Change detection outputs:
■ ■ ■
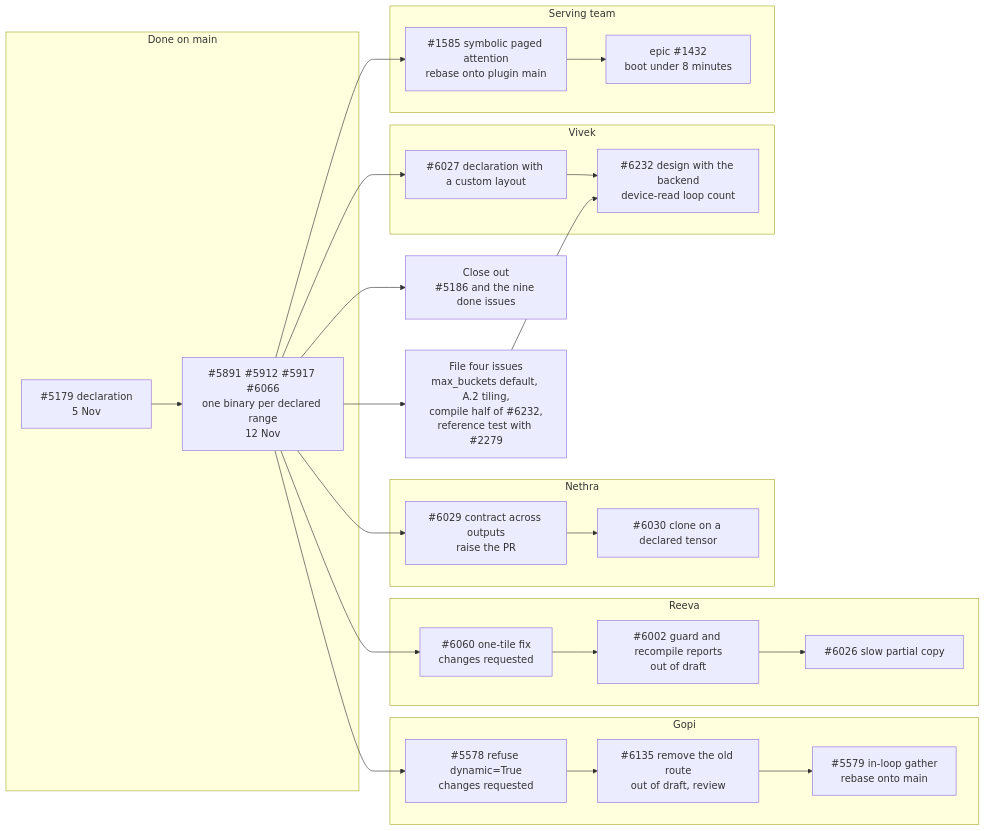
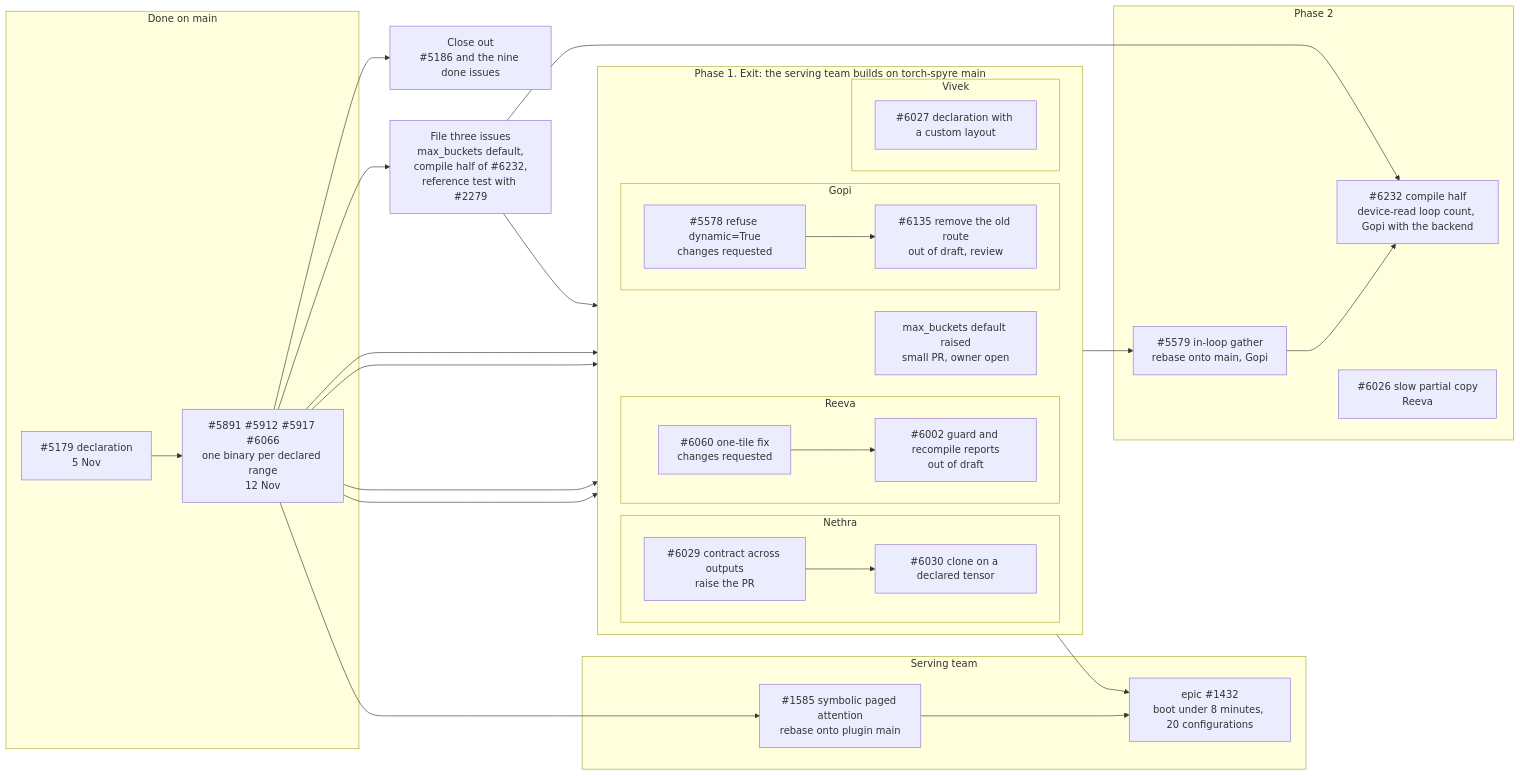
Before and after one commit to Vivek1258/torch-spyre: the diagram in docs/source/compiler/plan.md, drawn with Mermaid.

````diff
--- a/docs/source/compiler/plan.md
+++ b/docs/source/compiler/plan.md
@@ -1,36 +1,46 @@
 ```mermaid
 flowchart LR
     subgraph done["Done on main"]
         A["#5179 declaration<br/>5 Nov"] --> B["#5891 #5912 #5917 #6066<br/>one binary per declared range<br/>12 Nov"]
     end
 
     B --> C["Close out<br/>#5186 and the nine done issues"]
-    B --> D["File four issues<br/>max_buckets default, A.2 tiling,<br/>compile half of #6232,<br/>reference test with #2279"]
+    B --> D["File three issues<br/>max_buckets default,<br/>compile half of #6232,<br/>reference test with #2279"]
 
-    subgraph gopi["Gopi"]
-        G1["#5578 refuse dynamic=True<br/>changes requested"] --> G2["#6135 remove the old route<br/>out of draft, review"] --> G3["#5579 in-loop gather<br/>rebase onto main"]
-    end
-
-    subgraph reeva["Reeva"]
-        R1["#6060 one-tile fix<br/>changes requested"] --> R2["#6002 guard and recompile reports<br/>out of draft"] --> R3["#6026 slow partial copy"]
-    end
-
-    subgraph nethra["Nethra"]
-        N1["#6029 contract across outputs<br/>raise the PR"] --> N2["#6030 clone on a declared tensor"]
-    end
-
-    subgraph vivek["Vivek"]
-        V1["#6027 declaration with a custom layout"] --> V2["#6232 design with the backend<br/>device-read loop count"]
+    subgraph p1["Phase 1. Exit: the serving team builds on torch-spyre main"]
+        direction LR
+        subgraph gopi1["Gopi"]
+            G1["#5578 refuse dynamic=True<br/>changes requested"] --> G2["#6135 remove the old route<br/>out of draft, review"]
+        end
+        subgraph reeva1["Reeva"]
+            R1["#6060 one-tile fix<br/>changes requested"] --> R2["#6002 guard and recompile reports<br/>out of draft"]
+        end
+        subgraph nethra1["Nethra"]
+            N1["#6029 contract across outputs<br/>raise the PR"] --> N2["#6030 clone on a declared tensor"]
+        end
+        subgraph vivek1["Vivek"]
+            V1["#6027 declaration with a custom layout"]
+        end
+        X["max_buckets default raised<br/>small PR, owner open"]
     end
 
     subgraph serving["Serving team"]
-        S1["#1585 symbolic paged attention<br/>rebase onto plugin main"] --> S2["epic #1432<br/>boot under 8 minutes"]
+        S1["#1585 symbolic paged attention<br/>rebase onto plugin main"] --> S2["epic #1432<br/>boot under 8 minutes, 20 configurations"]
+    end
+
+    subgraph p2["Phase 2"]
+        G3["#5579 in-loop gather<br/>rebase onto main, Gopi"] --> G4["#6232 compile half<br/>device-read loop count, Gopi with the backend"]
+        R3["#6026 slow partial copy<br/>Reeva"]
     end
 
     B --> G1
     B --> R1
     B --> N1
     B --> V1
     B --> S1
-    D --> V2
+    D --> X
+    D --> G4
+    G2 --> G3
+    p1 --> S2
+
 ```
````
■ ■ ■
**What is needed:** Give all the entries again exactly, dropping each picture.

**Completed task:**
Before and after one commit to Vivek1258/torch-spyre: the diagram in docs/source/compiler/plan.md, drawn with Mermaid.

````diff
--- a/docs/source/compiler/plan.md
+++ b/docs/source/compiler/plan.md
@@ -1,36 +1,46 @@
 ```mermaid
 flowchart LR
     subgraph done["Done on main"]
         A["#5179 declaration<br/>5 Nov"] --> B["#5891 #5912 #5917 #6066<br/>one binary per declared range<br/>12 Nov"]
     end
 
     B --> C["Close out<br/>#5186 and the nine done issues"]
-    B --> D["File four issues<br/>max_buckets default, A.2 tiling,<br/>compile half of #6232,<br/>reference test with #2279"]
+    B --> D["File three issues<br/>max_buckets default,<br/>compile half of #6232,<br/>reference test with #2279"]
 
-    subgraph gopi["Gopi"]
-        G1["#5578 refuse dynamic=True<br/>changes requested"] --> G2["#6135 remove the old route<br/>out of draft, review"] --> G3["#5579 in-loop gather<br/>rebase onto main"]
-    end
-
-    subgraph reeva["Reeva"]
-        R1["#6060 one-tile fix<br/>changes requested"] --> R2["#6002 guard and recompile reports<br/>out of draft"] --> R3["#6026 slow partial copy"]
-    end
-
-    subgraph nethra["Nethra"]
-        N1["#6029 contract across outputs<br/>raise the PR"] --> N2["#6030 clone on a declared tensor"]
-    end
-
-    subgraph vivek["Vivek"]
-        V1["#6027 declaration with a custom layout"] --> V2["#6232 design with the backend<br/>device-read loop count"]
+    subgraph p1["Phase 1. Exit: the serving team builds on torch-spyre main"]
+        direction LR
+        subgraph gopi1["Gopi"]
+            G1["#5578 refuse dynamic=True<br/>changes requested"] --> G2["#6135 remove the old route<br/>out of draft, review"]
+        end
+        subgraph reeva1["Reeva"]
+            R1["#6060 one-tile fix<br/>changes requested"] --> R2["#6002 guard and recompile reports<br/>out of draft"]
+        end
+        subgraph nethra1["Nethra"]
+            N1["#6029 contract across outputs<br/>raise the PR"] --> N2["#6030 clone on a declared tensor"]
+        end
+        subgraph vivek1["Vivek"]
+            V1["#6027 declaration with a custom layout"]
+        end
+        X["max_buckets default raised<br/>small PR, owner open"]
     end
 
     subgraph serving["Serving team"]
-        S1["#1585 symbolic paged attention<br/>rebase onto plugin main"] --> S2["epic #1432<br/>boot under 8 minutes"]
+        S1["#1585 symbolic paged attention<br/>rebase onto plugin main"] --> S2["epic #1432<br/>boot under 8 minutes, 20 configurations"]
+    end
+
+    subgraph p2["Phase 2"]
+        G3["#5579 in-loop gather<br/>rebase onto main, Gopi"] --> G4["#6232 compile half<br/>device-read loop count, Gopi with the backend"]
+        R3["#6026 slow partial copy<br/>Reeva"]
     end
 
     B --> G1
     B --> R1
     B --> N1
     B --> V1
     B --> S1
-    D --> V2
+    D --> X
+    D --> G4
+    G2 --> G3
+    p1 --> S2
+
 ```
````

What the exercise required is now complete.